How Do Bed Bugs Spread?
Once established, bed bugs tend to stay put but can spread due to any of the following;
- Being disturbed (i.e. disassembling furniture or incorrect pesticide application)
- A food shortage (i.e. no host) may cause them to migrate to neighbouring rooms
- A shortage of harbourage spaces may cause them to migrate to neighbouring rooms
- Infested furniture moved down a hall, or passed on to others
- Vacuum cleaners used for multiple rooms
- Commercial laundry machines
Quick Facts & Tips
- Bed bugs are nocturnal, feeding every few nights if a host is available.
- Usually reside within 3-6 feet of their hosts.
- Adult bed bugs can crawl about 4 feet per minute while nymphs can travel about a foot per minute.
- A complete feeding usually take between 3 and 10 minutes.

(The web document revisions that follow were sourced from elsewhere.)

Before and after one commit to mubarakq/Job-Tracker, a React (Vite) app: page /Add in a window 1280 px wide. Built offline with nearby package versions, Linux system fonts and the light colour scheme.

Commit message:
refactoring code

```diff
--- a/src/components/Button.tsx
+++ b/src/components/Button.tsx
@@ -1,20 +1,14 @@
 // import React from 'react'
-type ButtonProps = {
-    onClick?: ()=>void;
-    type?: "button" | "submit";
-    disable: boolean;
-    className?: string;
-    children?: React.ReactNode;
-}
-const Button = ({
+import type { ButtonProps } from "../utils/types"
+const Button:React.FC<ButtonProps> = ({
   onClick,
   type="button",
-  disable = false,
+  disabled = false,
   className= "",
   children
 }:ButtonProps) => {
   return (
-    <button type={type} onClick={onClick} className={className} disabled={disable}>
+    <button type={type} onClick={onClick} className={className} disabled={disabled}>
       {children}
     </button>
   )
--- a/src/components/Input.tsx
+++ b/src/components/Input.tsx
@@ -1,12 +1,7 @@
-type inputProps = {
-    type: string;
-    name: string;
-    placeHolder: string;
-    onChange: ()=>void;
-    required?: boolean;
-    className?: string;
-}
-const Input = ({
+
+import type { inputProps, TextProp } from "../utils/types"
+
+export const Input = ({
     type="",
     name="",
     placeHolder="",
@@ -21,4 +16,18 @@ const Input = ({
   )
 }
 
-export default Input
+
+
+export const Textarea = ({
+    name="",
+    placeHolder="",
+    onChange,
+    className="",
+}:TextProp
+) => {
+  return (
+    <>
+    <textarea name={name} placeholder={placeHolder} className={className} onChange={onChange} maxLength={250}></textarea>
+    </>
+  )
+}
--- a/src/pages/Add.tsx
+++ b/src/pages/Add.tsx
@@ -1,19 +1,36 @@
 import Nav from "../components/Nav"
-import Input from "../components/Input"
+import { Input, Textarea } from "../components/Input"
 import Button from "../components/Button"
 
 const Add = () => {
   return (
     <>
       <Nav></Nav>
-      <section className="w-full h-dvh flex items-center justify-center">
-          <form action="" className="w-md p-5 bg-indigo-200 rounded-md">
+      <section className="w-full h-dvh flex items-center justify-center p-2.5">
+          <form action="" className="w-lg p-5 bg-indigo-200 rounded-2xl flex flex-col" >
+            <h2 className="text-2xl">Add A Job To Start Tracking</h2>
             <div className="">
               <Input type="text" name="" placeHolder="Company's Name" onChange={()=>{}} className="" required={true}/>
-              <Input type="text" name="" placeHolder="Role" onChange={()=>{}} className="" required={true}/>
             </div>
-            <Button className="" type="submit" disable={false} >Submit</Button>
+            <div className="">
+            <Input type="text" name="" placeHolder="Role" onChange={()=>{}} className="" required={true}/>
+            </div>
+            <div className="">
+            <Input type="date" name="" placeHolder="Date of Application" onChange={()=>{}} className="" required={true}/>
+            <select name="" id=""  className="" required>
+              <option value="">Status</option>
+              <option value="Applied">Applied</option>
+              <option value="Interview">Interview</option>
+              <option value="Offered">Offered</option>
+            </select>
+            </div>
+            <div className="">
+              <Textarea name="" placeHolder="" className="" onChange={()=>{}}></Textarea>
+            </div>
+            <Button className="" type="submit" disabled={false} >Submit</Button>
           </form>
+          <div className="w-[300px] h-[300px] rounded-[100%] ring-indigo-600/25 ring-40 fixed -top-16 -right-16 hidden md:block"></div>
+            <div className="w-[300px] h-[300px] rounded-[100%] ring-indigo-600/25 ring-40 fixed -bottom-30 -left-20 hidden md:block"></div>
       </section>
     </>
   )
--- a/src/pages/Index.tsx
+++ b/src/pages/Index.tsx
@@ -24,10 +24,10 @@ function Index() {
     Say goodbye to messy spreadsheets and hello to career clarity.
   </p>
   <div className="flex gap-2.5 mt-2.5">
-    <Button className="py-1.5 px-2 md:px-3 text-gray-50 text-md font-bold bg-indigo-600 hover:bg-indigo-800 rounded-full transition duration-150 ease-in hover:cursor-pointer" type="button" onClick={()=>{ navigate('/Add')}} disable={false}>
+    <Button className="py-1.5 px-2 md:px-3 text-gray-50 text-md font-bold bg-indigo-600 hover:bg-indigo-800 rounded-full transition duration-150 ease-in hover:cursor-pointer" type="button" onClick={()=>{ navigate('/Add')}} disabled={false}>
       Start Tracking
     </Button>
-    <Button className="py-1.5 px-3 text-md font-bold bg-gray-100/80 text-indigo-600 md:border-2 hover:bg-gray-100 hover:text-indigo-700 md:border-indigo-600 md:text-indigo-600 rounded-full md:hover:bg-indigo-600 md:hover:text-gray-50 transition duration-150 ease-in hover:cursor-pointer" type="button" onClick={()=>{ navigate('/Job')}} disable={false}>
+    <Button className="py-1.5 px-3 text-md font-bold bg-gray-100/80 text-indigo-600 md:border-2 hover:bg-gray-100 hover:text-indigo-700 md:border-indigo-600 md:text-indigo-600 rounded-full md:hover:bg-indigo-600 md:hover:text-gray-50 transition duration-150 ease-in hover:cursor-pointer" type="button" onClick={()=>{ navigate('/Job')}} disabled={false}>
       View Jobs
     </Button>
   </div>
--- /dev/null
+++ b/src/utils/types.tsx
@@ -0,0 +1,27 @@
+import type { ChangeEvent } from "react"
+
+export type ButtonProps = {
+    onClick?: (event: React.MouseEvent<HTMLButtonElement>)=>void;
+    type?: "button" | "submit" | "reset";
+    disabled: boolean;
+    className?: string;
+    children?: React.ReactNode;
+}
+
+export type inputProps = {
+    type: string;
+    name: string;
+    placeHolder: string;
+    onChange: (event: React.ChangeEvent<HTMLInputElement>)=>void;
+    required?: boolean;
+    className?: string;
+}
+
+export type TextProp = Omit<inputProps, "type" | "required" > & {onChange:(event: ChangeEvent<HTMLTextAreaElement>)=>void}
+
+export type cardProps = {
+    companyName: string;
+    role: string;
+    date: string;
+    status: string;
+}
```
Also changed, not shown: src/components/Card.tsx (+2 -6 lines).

- Bed bugs can live for extended periods without a blood meal, averaging a life span of 3-18 months depending on feed frequency and living conditions.
- A life cycle, hatching from the egg to egg laying, is approximately 3-6 weeks.
- A single female bed bug can lay 100-500 eggs during her lifetime. This means over a period of 6 months an untreated infestation can result in over 30,000 bed bugs.